What you will do:
Exact copies of all the entries below are expected in the answer.

==== Record extracts

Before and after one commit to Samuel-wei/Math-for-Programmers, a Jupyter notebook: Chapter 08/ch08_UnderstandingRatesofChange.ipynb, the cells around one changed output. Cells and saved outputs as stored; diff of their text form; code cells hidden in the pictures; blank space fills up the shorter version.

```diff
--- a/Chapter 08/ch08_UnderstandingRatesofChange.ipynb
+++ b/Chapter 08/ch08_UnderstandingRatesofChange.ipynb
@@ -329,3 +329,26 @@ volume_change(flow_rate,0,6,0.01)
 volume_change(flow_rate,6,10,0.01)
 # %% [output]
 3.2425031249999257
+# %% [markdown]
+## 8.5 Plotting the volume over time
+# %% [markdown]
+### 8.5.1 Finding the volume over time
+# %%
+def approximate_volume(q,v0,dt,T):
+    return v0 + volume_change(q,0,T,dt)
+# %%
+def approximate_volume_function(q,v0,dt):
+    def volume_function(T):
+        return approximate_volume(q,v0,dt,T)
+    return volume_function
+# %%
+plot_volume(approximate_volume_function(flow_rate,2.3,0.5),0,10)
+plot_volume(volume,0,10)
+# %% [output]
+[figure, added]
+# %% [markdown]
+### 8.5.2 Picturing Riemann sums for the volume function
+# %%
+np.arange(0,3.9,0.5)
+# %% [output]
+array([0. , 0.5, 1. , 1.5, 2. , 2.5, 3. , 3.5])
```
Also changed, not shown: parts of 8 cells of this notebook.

========

Answer box:
Before and after one commit to Samuel-wei/Math-for-Programmers, a Jupyter notebook: Chapter 08/ch08_UnderstandingRatesofChange.ipynb, the cells around one changed output. Cells and saved outputs as stored; diff of their text form; code cells hidden in the pictures; blank space fills up the shorter version.

```diff
--- a/Chapter 08/ch08_UnderstandingRatesofChange.ipynb
+++ b/Chapter 08/ch08_UnderstandingRatesofChange.ipynb
@@ -329,3 +329,26 @@ volume_change(flow_rate,0,6,0.01)
 volume_change(flow_rate,6,10,0.01)
 # %% [output]
 3.2425031249999257
+# %% [markdown]
+## 8.5 Plotting the volume over time
+# %% [markdown]
+### 8.5.1 Finding the volume over time
+# %%
+def approximate_volume(q,v0,dt,T):
+    return v0 + volume_change(q,0,T,dt)
+# %%
+def approximate_volume_function(q,v0,dt):
+    def volume_function(T):
+        return approximate_volume(q,v0,dt,T)
+    return volume_function
+# %%
+plot_volume(approximate_volume_function(flow_rate,2.3,0.5),0,10)
+plot_volume(volume,0,10)
+# %% [output]
+[figure, added]
+# %% [markdown]
+### 8.5.2 Picturing Riemann sums for the volume function
+# %%
+np.arange(0,3.9,0.5)
+# %% [output]
+array([0. , 0.5, 1. , 1.5, 2. , 2.5, 3. , 3.5])
```
Also changed, not shown: parts of 8 cells of this notebook.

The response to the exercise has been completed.